___ Dataset records ___

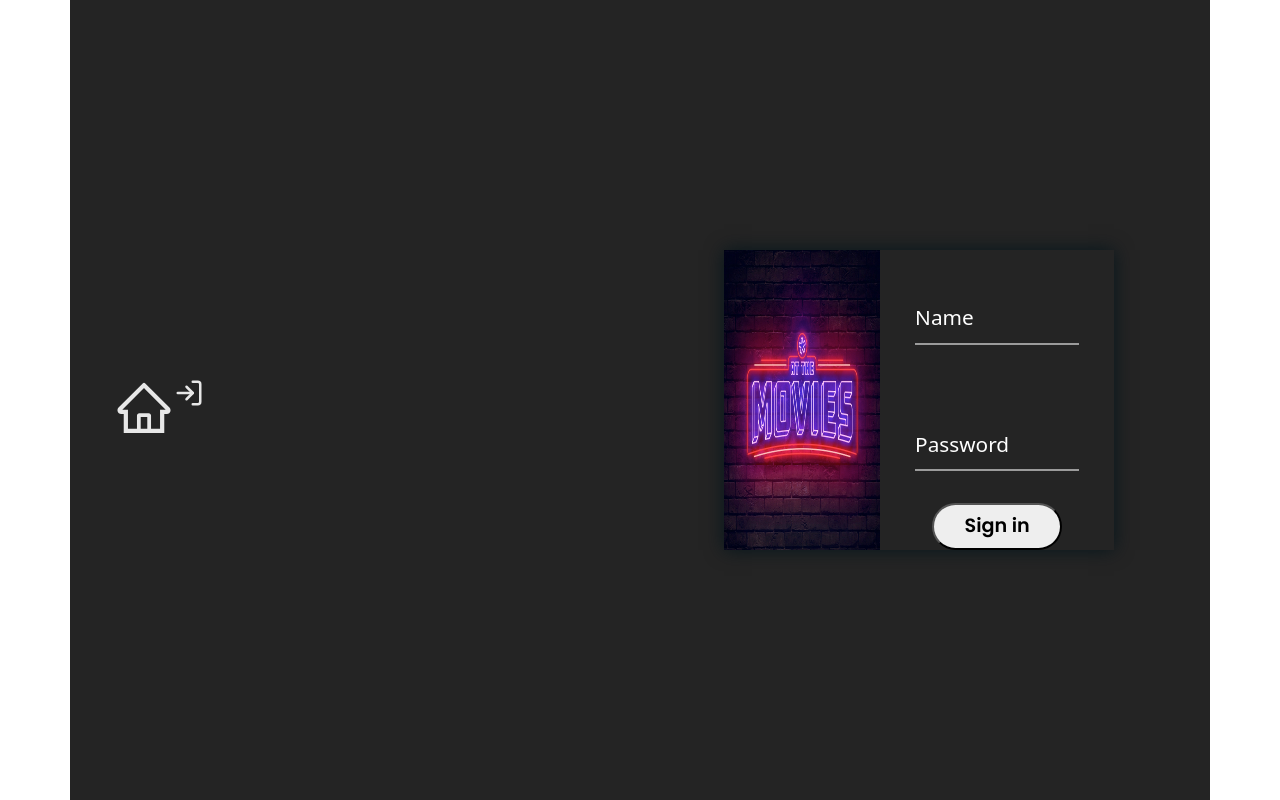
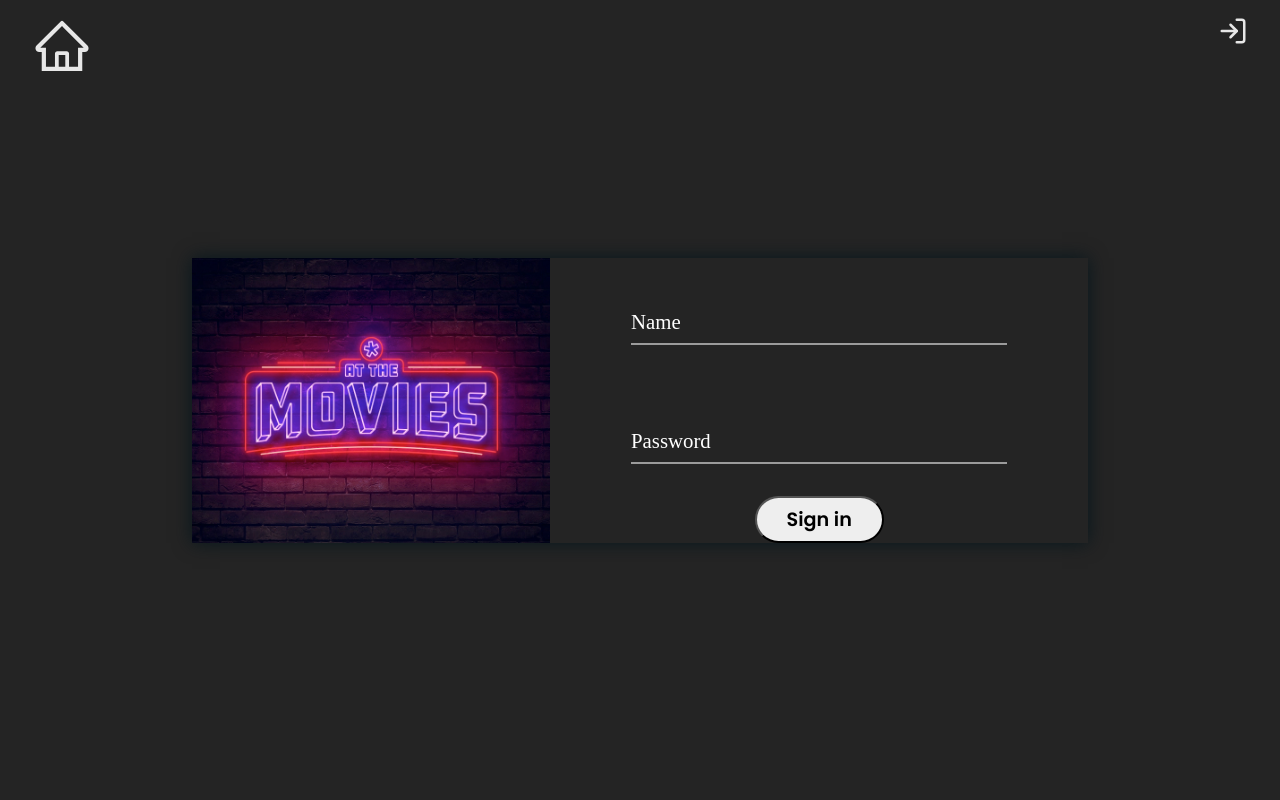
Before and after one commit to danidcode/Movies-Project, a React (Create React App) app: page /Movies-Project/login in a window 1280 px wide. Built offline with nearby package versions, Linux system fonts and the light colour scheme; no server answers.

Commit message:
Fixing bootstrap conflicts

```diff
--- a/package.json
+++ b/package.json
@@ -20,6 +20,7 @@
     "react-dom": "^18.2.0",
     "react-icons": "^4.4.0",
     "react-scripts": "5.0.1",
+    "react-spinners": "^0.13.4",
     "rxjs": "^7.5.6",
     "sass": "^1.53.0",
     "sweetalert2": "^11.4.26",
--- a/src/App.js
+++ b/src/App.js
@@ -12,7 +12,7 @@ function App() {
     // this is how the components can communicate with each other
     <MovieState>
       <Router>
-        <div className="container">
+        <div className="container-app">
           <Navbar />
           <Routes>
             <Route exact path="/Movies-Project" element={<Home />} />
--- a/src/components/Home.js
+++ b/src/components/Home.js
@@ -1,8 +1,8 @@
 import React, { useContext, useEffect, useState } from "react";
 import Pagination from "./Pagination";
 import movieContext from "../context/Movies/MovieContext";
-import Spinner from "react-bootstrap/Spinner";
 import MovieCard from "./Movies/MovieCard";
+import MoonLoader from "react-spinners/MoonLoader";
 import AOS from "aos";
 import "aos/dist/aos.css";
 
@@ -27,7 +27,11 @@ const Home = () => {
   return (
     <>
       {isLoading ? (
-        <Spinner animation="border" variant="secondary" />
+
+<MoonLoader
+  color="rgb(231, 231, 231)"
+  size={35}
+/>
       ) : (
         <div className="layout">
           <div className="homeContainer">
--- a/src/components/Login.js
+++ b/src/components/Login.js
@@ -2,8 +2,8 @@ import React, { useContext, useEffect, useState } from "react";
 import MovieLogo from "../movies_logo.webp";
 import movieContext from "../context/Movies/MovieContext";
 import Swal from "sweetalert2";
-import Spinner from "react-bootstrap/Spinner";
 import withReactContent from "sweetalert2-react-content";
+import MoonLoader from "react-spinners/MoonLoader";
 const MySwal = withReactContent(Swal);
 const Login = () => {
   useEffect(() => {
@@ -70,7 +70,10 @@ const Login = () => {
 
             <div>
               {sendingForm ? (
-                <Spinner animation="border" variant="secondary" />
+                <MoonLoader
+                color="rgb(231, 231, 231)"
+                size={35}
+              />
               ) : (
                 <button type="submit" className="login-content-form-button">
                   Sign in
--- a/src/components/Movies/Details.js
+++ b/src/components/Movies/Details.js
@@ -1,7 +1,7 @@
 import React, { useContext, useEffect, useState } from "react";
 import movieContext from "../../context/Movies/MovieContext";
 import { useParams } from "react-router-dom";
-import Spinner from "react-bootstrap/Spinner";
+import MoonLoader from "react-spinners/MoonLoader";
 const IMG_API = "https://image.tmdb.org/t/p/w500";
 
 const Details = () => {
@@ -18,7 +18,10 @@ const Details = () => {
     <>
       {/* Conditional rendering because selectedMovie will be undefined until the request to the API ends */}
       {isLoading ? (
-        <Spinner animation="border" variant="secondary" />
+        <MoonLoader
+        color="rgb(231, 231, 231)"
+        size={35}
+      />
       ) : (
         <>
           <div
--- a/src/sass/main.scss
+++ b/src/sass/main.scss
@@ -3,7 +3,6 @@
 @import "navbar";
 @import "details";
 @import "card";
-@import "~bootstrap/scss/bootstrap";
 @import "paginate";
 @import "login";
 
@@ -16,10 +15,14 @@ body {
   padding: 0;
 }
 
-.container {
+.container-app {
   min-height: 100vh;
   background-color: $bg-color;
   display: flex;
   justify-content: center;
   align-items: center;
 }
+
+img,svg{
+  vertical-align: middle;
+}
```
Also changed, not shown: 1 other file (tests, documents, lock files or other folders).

___

Required action:
Output the listing unchanged, pictures excluded.

Answer section:
Before and after one commit to danidcode/Movies-Project, a React (Create React App) app: page /Movies-Project/login in a window 1280 px wide. Built offline with nearby package versions, Linux system fonts and the light colour scheme; no server answers.

Commit message:
Fixing bootstrap conflicts

```diff
--- a/package.json
+++ b/package.json
@@ -20,6 +20,7 @@
     "react-dom": "^18.2.0",
     "react-icons": "^4.4.0",
     "react-scripts": "5.0.1",
+    "react-spinners": "^0.13.4",
     "rxjs": "^7.5.6",
     "sass": "^1.53.0",
     "sweetalert2": "^11.4.26",
--- a/src/App.js
+++ b/src/App.js
@@ -12,7 +12,7 @@ function App() {
     // this is how the components can communicate with each other
     <MovieState>
       <Router>
-        <div className="container">
+        <div className="container-app">
           <Navbar />
           <Routes>
             <Route exact path="/Movies-Project" element={<Home />} />
--- a/src/components/Home.js
+++ b/src/components/Home.js
@@ -1,8 +1,8 @@
 import React, { useContext, useEffect, useState } from "react";
 import Pagination from "./Pagination";
 import movieContext from "../context/Movies/MovieContext";
-import Spinner from "react-bootstrap/Spinner";
 import MovieCard from "./Movies/MovieCard";
+import MoonLoader from "react-spinners/MoonLoader";
 import AOS from "aos";
 import "aos/dist/aos.css";
 
@@ -27,7 +27,11 @@ const Home = () => {
   return (
     <>
       {isLoading ? (
-        <Spinner animation="border" variant="secondary" />
+
+<MoonLoader
+  color="rgb(231, 231, 231)"
+  size={35}
+/>
       ) : (
         <div className="layout">
           <div className="homeContainer">
--- a/src/components/Login.js
+++ b/src/components/Login.js
@@ -2,8 +2,8 @@ import React, { useContext, useEffect, useState } from "react";
 import MovieLogo from "../movies_logo.webp";
 import movieContext from "../context/Movies/MovieContext";
 import Swal from "sweetalert2";
-import Spinner from "react-bootstrap/Spinner";
 import withReactContent from "sweetalert2-react-content";
+import MoonLoader from "react-spinners/MoonLoader";
 const MySwal = withReactContent(Swal);
 const Login = () => {
   useEffect(() => {
@@ -70,7 +70,10 @@ const Login = () => {
 
             <div>
               {sendingForm ? (
-                <Spinner animation="border" variant="secondary" />
+                <MoonLoader
+                color="rgb(231, 231, 231)"
+                size={35}
+              />
               ) : (
                 <button type="submit" className="login-content-form-button">
                   Sign in
--- a/src/components/Movies/Details.js
+++ b/src/components/Movies/Details.js
@@ -1,7 +1,7 @@
 import React, { useContext, useEffect, useState } from "react";
 import movieContext from "../../context/Movies/MovieContext";
 import { useParams } from "react-router-dom";
-import Spinner from "react-bootstrap/Spinner";
+import MoonLoader from "react-spinners/MoonLoader";
 const IMG_API = "https://image.tmdb.org/t/p/w500";
 
 const Details = () => {
@@ -18,7 +18,10 @@ const Details = () => {
     <>
       {/* Conditional rendering because selectedMovie will be undefined until the request to the API ends */}
       {isLoading ? (
-        <Spinner animation="border" variant="secondary" />
+        <MoonLoader
+        color="rgb(231, 231, 231)"
+        size={35}
+      />
       ) : (
         <>
           <div
--- a/src/sass/main.scss
+++ b/src/sass/main.scss
@@ -3,7 +3,6 @@
 @import "navbar";
 @import "details";
 @import "card";
-@import "~bootstrap/scss/bootstrap";
 @import "paginate";
 @import "login";
 
@@ -16,10 +15,14 @@ body {
   padding: 0;
 }
 
-.container {
+.container-app {
   min-height: 100vh;
   background-color: $bg-color;
   display: flex;
   justify-content: center;
   align-items: center;
 }
+
+img,svg{
+  vertical-align: middle;
+}
```
Also changed, not shown: 1 other file (tests, documents, lock files or other folders).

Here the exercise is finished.